Items from a data source:

──────────────────────────────

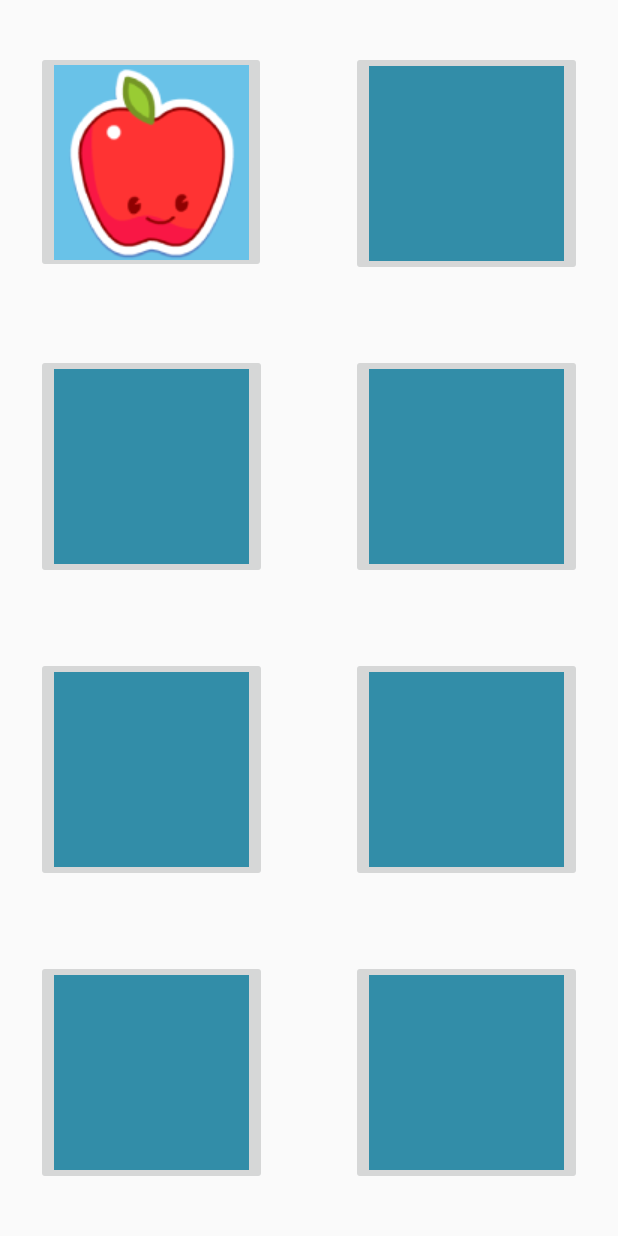
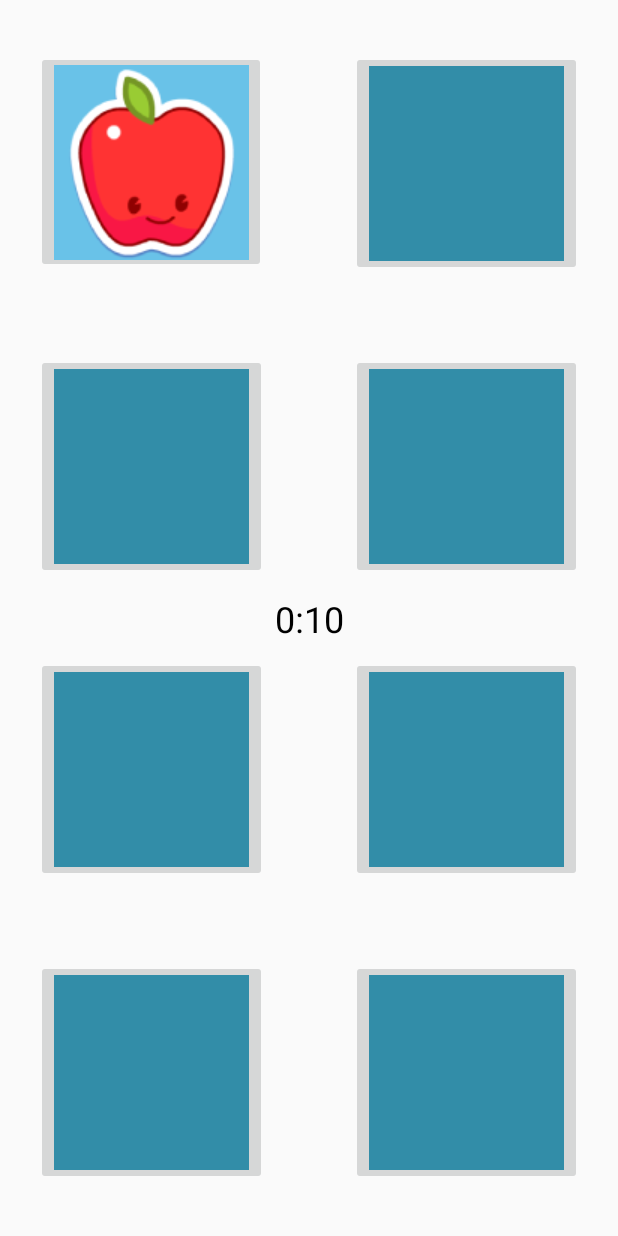
Before and after one commit to AlyMohamedAly/CardMatch, an Android app: the screen it shows after launch (MainActivity), after a tap on "Match Me!", on a phone screen of 412 x 824 dp. Run offline under Robolectric (Android 15) with nearby library versions, the light colour scheme and no system bars.

Commit message:
added timer

```diff
--- a/app/src/main/java/com/example/cardmatch/MainActivity.java
+++ b/app/src/main/java/com/example/cardmatch/MainActivity.java
@@ -2,15 +2,36 @@ package com.example.cardmatch;
 
 import android.graphics.Color;
 import android.os.Bundle;
+import android.os.Handler;
 import android.support.v7.app.AppCompatActivity;
 import android.util.Log;
 import android.view.View;
 import android.widget.ImageButton;
+import android.widget.TextView;
 
 import java.util.HashMap;
 import java.util.Random;
 
 public class MainActivity extends AppCompatActivity {
+
+    TextView timerTextView;
+    long startTime = 0;
+
+    //runs without a timer by reposting this handler at the end of the runnable
+    Handler timerHandler = new Handler();
+    Runnable timerRunnable = new Runnable() {
+
+        @Override
+        public void run() {
+            long millis = System.currentTimeMillis() - startTime;
+            int seconds = (int) (millis / 1000);
+            int minutes = seconds / 60;
+            seconds = seconds % 60;
+            timerTextView.setText(String.format("%d:%02d", minutes, seconds));
+
+            timerHandler.postDelayed(this, 500);
+        }
+    };
 
     ImageButton Cards[] = new ImageButton[8];
     final int BlurMe = Color.argb(255,50, 141, 168);
@@ -38,6 +59,9 @@ public class MainActivity extends AppCompatActivity {
         super.onCreate(savedInstanceState);
         setContentView(R.layout.activity_main);
 
+        timerTextView = findViewById(R.id.timerTextView);
+
+
         Cards[0] = findViewById(R.id.imageButton1);
         Cards[1] = findViewById(R.id.imageButton2);
         Cards[2] = findViewById(R.id.imageButton3);
@@ -56,31 +80,35 @@ public class MainActivity extends AppCompatActivity {
             Cards[RandomArray[i]].setOnClickListener(new View.OnClickListener() {
                 @Override
                 public void onClick(View v) {
+
+                    for (ImageButton MyCards: Cards) { MyCards.setClickable(false); }
+
                     ImageButton TempPhoto = (ImageButton) v;
-                    Log.d("msg", "getResources: " + getResources().getResourceName(v.getId()));
-                    Log.d("msg", "TempPhoto: " + TempPhoto.getId());
-                    Log.d("msg", "onClick: " + TempPhoto.getDrawable().getCurrent());
-                    if (Pressed){
-                        if (TempPhoto.getColorFilter() != null){
+
+                    if (TempPhoto.getColorFilter() != null){
+                        if (Pressed){
                             TempPhoto.clearColorFilter();
                             if (Location.get(TempPhoto.getId()) == Location.get(PressedCard.getId())){
                                 Log.d("msg", "onClick: Here");
                             }else{
+                                startTime = System.currentTimeMillis();
+                                TempPhoto.clearColorFilter();
                                 TempPhoto.setColorFilter(BlurMe);
                                 PressedCard.setColorFilter(BlurMe);
                             }
                             Pressed = false;
                             PressedCard = null;
-                        }
-                    }else{
-                        if (TempPhoto.getColorFilter() != null){
+                        }else{
                             TempPhoto.clearColorFilter();
                             PressedCard = TempPhoto;
                             Pressed = true;
                         }
                     }
+                    for (ImageButton MyCards: Cards) { MyCards.setClickable(true); }
                 }
             });
+            startTime = System.currentTimeMillis();
+            timerHandler.postDelayed(timerRunnable, 0);
         }
     }
 }
--- a/app/src/main/res/layout/activity_main.xml
+++ b/app/src/main/res/layout/activity_main.xml
@@ -126,4 +126,16 @@
         app:layout_constraintVertical_bias="0.95"
         tools:srcCompat="@tools:sample/avatars[11]" />
 
+    <TextView
+        android:id="@+id/timerTextView"
+        android:layout_width="wrap_content"
+        android:layout_height="wrap_content"
+        android:text="@string/PlaceHolder"
+        android:textColor="@color/black"
+        android:textSize="24sp"
+        app:layout_constraintBottom_toBottomOf="parent"
+        app:layout_constraintEnd_toEndOf="parent"
+        app:layout_constraintStart_toStartOf="parent"
+        app:layout_constraintTop_toTopOf="parent" />
+
 </android.support.constraint.ConstraintLayout>
--- a/app/src/main/res/values/colors.xml
+++ b/app/src/main/res/values/colors.xml
@@ -3,4 +3,5 @@
     <color name="colorPrimary">#008577</color>
     <color name="colorPrimaryDark">#00574B</color>
     <color name="colorAccent">#D81B60</color>
+    <color name="black">#000000</color>
 </resources>
--- a/app/src/main/res/values/strings.xml
+++ b/app/src/main/res/values/strings.xml
@@ -1,4 +1,5 @@
 <resources>
     <string name="app_name">CardMatch</string>
     <string name="Img_Description">Match Me!</string>
+    <string name="PlaceHolder">PlaceHolder</string>
 </resources>
```
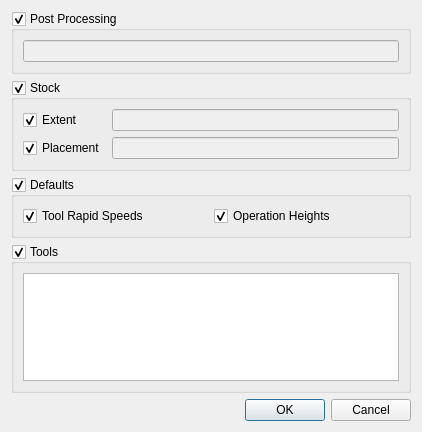
Before: the Qt Designer form src/Mod/Path/Gui/Resources/panels/DlgJobTemplateExport.ui in berndhahnebach/All_FreeCAD, drawn with Qt 5.
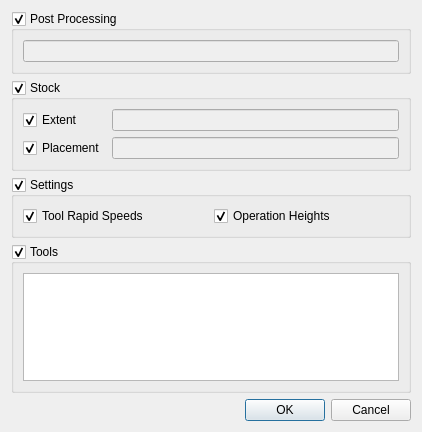
After: the same form once the commit is applied.

Commit message: Switched default values into Settings spreadsheet.

```diff
--- a/src/Mod/Path/Gui/Resources/panels/DlgJobTemplateExport.ui
+++ b/src/Mod/Path/Gui/Resources/panels/DlgJobTemplateExport.ui
@@ -115,7 +115,7 @@
       <string>&lt;html&gt;&lt;head/&gt;&lt;body&gt;&lt;p&gt;Enable to include the default values in the template.&lt;/p&gt;&lt;/body&gt;&lt;/html&gt;</string>
      </property>
      <property name="title">
-      <string>Defaults</string>
+      <string>Settings</string>
      </property>
      <property name="checkable">
       <bool>true</bool>
```
The commit also changes 4 other files.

──────────────────────────────

# TASK ITEM
A precise repetition of every entry, free of pictures, is the expected answer.

# EXERCISE RESULT
Before and after one commit to AlyMohamedAly/CardMatch, an Android app: the screen it shows after launch (MainActivity), after a tap on "Match Me!", on a phone screen of 412 x 824 dp. Run offline under Robolectric (Android 15) with nearby library versions, the light colour scheme and no system bars.

Commit message:
added timer

```diff
--- a/app/src/main/java/com/example/cardmatch/MainActivity.java
+++ b/app/src/main/java/com/example/cardmatch/MainActivity.java
@@ -2,15 +2,36 @@ package com.example.cardmatch;
 
 import android.graphics.Color;
 import android.os.Bundle;
+import android.os.Handler;
 import android.support.v7.app.AppCompatActivity;
 import android.util.Log;
 import android.view.View;
 import android.widget.ImageButton;
+import android.widget.TextView;
 
 import java.util.HashMap;
 import java.util.Random;
 
 public class MainActivity extends AppCompatActivity {
+
+    TextView timerTextView;
+    long startTime = 0;
+
+    //runs without a timer by reposting this handler at the end of the runnable
+    Handler timerHandler = new Handler();
+    Runnable timerRunnable = new Runnable() {
+
+        @Override
+        public void run() {
+            long millis = System.currentTimeMillis() - startTime;
+            int seconds = (int) (millis / 1000);
+            int minutes = seconds / 60;
+            seconds = seconds % 60;
+            timerTextView.setText(String.format("%d:%02d", minutes, seconds));
+
+            timerHandler.postDelayed(this, 500);
+        }
+    };
 
     ImageButton Cards[] = new ImageButton[8];
     final int BlurMe = Color.argb(255,50, 141, 168);
@@ -38,6 +59,9 @@ public class MainActivity extends AppCompatActivity {
         super.onCreate(savedInstanceState);
         setContentView(R.layout.activity_main);
 
+        timerTextView = findViewById(R.id.timerTextView);
+
+
         Cards[0] = findViewById(R.id.imageButton1);
         Cards[1] = findViewById(R.id.imageButton2);
         Cards[2] = findViewById(R.id.imageButton3);
@@ -56,31 +80,35 @@ public class MainActivity extends AppCompatActivity {
             Cards[RandomArray[i]].setOnClickListener(new View.OnClickListener() {
                 @Override
                 public void onClick(View v) {
+
+                    for (ImageButton MyCards: Cards) { MyCards.setClickable(false); }
+
                     ImageButton TempPhoto = (ImageButton) v;
-                    Log.d("msg", "getResources: " + getResources().getResourceName(v.getId()));
-                    Log.d("msg", "TempPhoto: " + TempPhoto.getId());
-                    Log.d("msg", "onClick: " + TempPhoto.getDrawable().getCurrent());
-                    if (Pressed){
-                        if (TempPhoto.getColorFilter() != null){
+
+                    if (TempPhoto.getColorFilter() != null){
+                        if (Pressed){
                             TempPhoto.clearColorFilter();
                             if (Location.get(TempPhoto.getId()) == Location.get(PressedCard.getId())){
                                 Log.d("msg", "onClick: Here");
                             }else{
+                                startTime = System.currentTimeMillis();
+                                TempPhoto.clearColorFilter();
                                 TempPhoto.setColorFilter(BlurMe);
                                 PressedCard.setColorFilter(BlurMe);
                             }
                             Pressed = false;
                             PressedCard = null;
-                        }
-                    }else{
-                        if (TempPhoto.getColorFilter() != null){
+                        }else{
                             TempPhoto.clearColorFilter();
                             PressedCard = TempPhoto;
                             Pressed = true;
                         }
                     }
+                    for (ImageButton MyCards: Cards) { MyCards.setClickable(true); }
                 }
             });
+            startTime = System.currentTimeMillis();
+            timerHandler.postDelayed(timerRunnable, 0);
         }
     }
 }
--- a/app/src/main/res/layout/activity_main.xml
+++ b/app/src/main/res/layout/activity_main.xml
@@ -126,4 +126,16 @@
         app:layout_constraintVertical_bias="0.95"
         tools:srcCompat="@tools:sample/avatars[11]" />
 
+    <TextView
+        android:id="@+id/timerTextView"
+        android:layout_width="wrap_content"
+        android:layout_height="wrap_content"
+        android:text="@string/PlaceHolder"
+        android:textColor="@color/black"
+        android:textSize="24sp"
+        app:layout_constraintBottom_toBottomOf="parent"
+        app:layout_constraintEnd_toEndOf="parent"
+        app:layout_constraintStart_toStartOf="parent"
+        app:layout_constraintTop_toTopOf="parent" />
+
 </android.support.constraint.ConstraintLayout>
--- a/app/src/main/res/values/colors.xml
+++ b/app/src/main/res/values/colors.xml
@@ -3,4 +3,5 @@
     <color name="colorPrimary">#008577</color>
     <color name="colorPrimaryDark">#00574B</color>
     <color name="colorAccent">#D81B60</color>
+    <color name="black">#000000</color>
 </resources>
--- a/app/src/main/res/values/strings.xml
+++ b/app/src/main/res/values/strings.xml
@@ -1,4 +1,5 @@
 <resources>
     <string name="app_name">CardMatch</string>
     <string name="Img_Description">Match Me!</string>
+    <string name="PlaceHolder">PlaceHolder</string>
 </resources>
```
Before: the Qt Designer form src/Mod/Path/Gui/Resources/panels/DlgJobTemplateExport.ui in berndhahnebach/All_FreeCAD, drawn with Qt 5.
After: the same form once the commit is applied.

Commit message: Switched default values into Settings spreadsheet.

```diff
--- a/src/Mod/Path/Gui/Resources/panels/DlgJobTemplateExport.ui
+++ b/src/Mod/Path/Gui/Resources/panels/DlgJobTemplateExport.ui
@@ -115,7 +115,7 @@
       <string>&lt;html&gt;&lt;head/&gt;&lt;body&gt;&lt;p&gt;Enable to include the default values in the template.&lt;/p&gt;&lt;/body&gt;&lt;/html&gt;</string>
      </property>
      <property name="title">
-      <string>Defaults</string>
+      <string>Settings</string>
      </property>
      <property name="checkable">
       <bool>true</bool>
```
The commit also changes 4 other files.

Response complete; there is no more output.